> [What needs to be done]: Reproduce every entry that follows word for word, but omit the images.

[Recorded data]

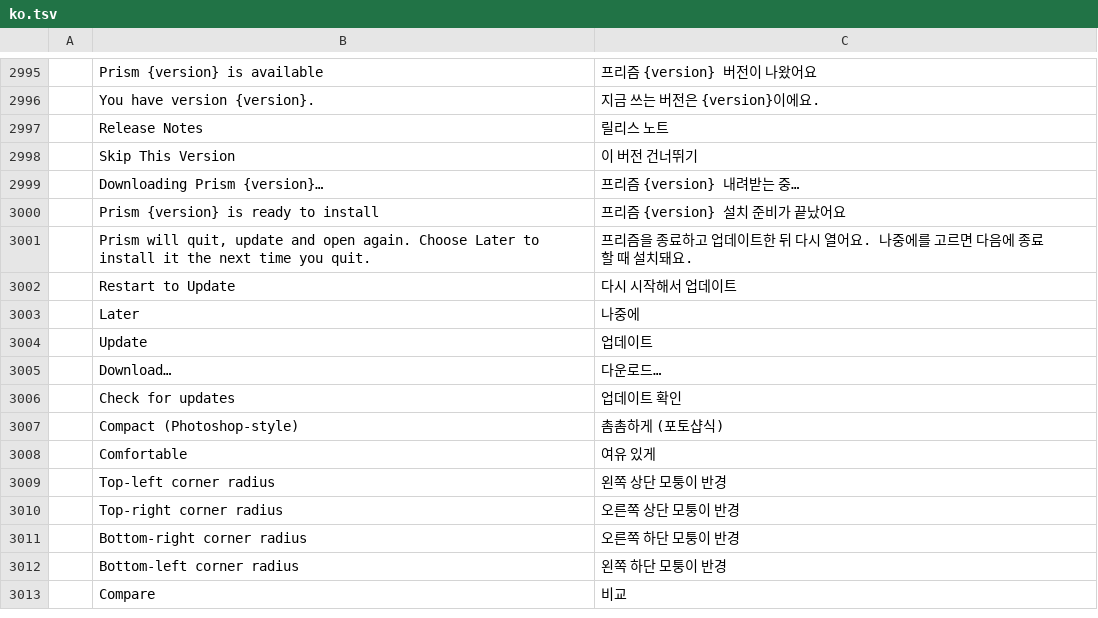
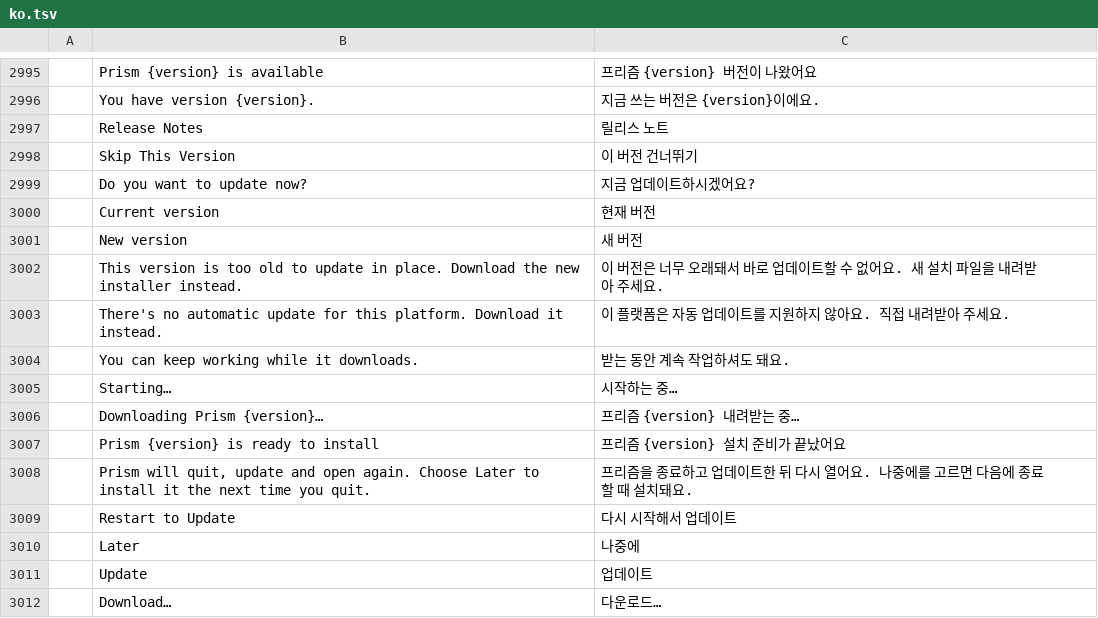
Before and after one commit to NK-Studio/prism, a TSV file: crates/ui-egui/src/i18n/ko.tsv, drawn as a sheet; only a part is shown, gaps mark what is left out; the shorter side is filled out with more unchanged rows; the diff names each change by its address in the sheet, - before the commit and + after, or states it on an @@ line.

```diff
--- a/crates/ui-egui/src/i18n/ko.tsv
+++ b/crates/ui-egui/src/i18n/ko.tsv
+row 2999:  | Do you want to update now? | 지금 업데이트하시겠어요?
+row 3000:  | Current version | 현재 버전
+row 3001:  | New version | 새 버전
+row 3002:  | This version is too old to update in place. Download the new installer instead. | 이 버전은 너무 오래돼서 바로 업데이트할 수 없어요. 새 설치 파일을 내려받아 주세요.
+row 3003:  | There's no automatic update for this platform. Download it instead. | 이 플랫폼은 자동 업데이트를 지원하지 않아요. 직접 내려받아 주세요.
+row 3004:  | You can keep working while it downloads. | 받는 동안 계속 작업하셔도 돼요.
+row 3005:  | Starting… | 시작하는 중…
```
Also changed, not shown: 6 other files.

[/Recorded data]

> [Answer box]:
Before and after one commit to NK-Studio/prism, a TSV file: crates/ui-egui/src/i18n/ko.tsv, drawn as a sheet; only a part is shown, gaps mark what is left out; the shorter side is filled out with more unchanged rows; the diff names each change by its address in the sheet, - before the commit and + after, or states it on an @@ line.

```diff
--- a/crates/ui-egui/src/i18n/ko.tsv
+++ b/crates/ui-egui/src/i18n/ko.tsv
+row 2999:  | Do you want to update now? | 지금 업데이트하시겠어요?
+row 3000:  | Current version | 현재 버전
+row 3001:  | New version | 새 버전
+row 3002:  | This version is too old to update in place. Download the new installer instead. | 이 버전은 너무 오래돼서 바로 업데이트할 수 없어요. 새 설치 파일을 내려받아 주세요.
+row 3003:  | There's no automatic update for this platform. Download it instead. | 이 플랫폼은 자동 업데이트를 지원하지 않아요. 직접 내려받아 주세요.
+row 3004:  | You can keep working while it downloads. | 받는 동안 계속 작업하셔도 돼요.
+row 3005:  | Starting… | 시작하는 중…
```
Also changed, not shown: 6 other files.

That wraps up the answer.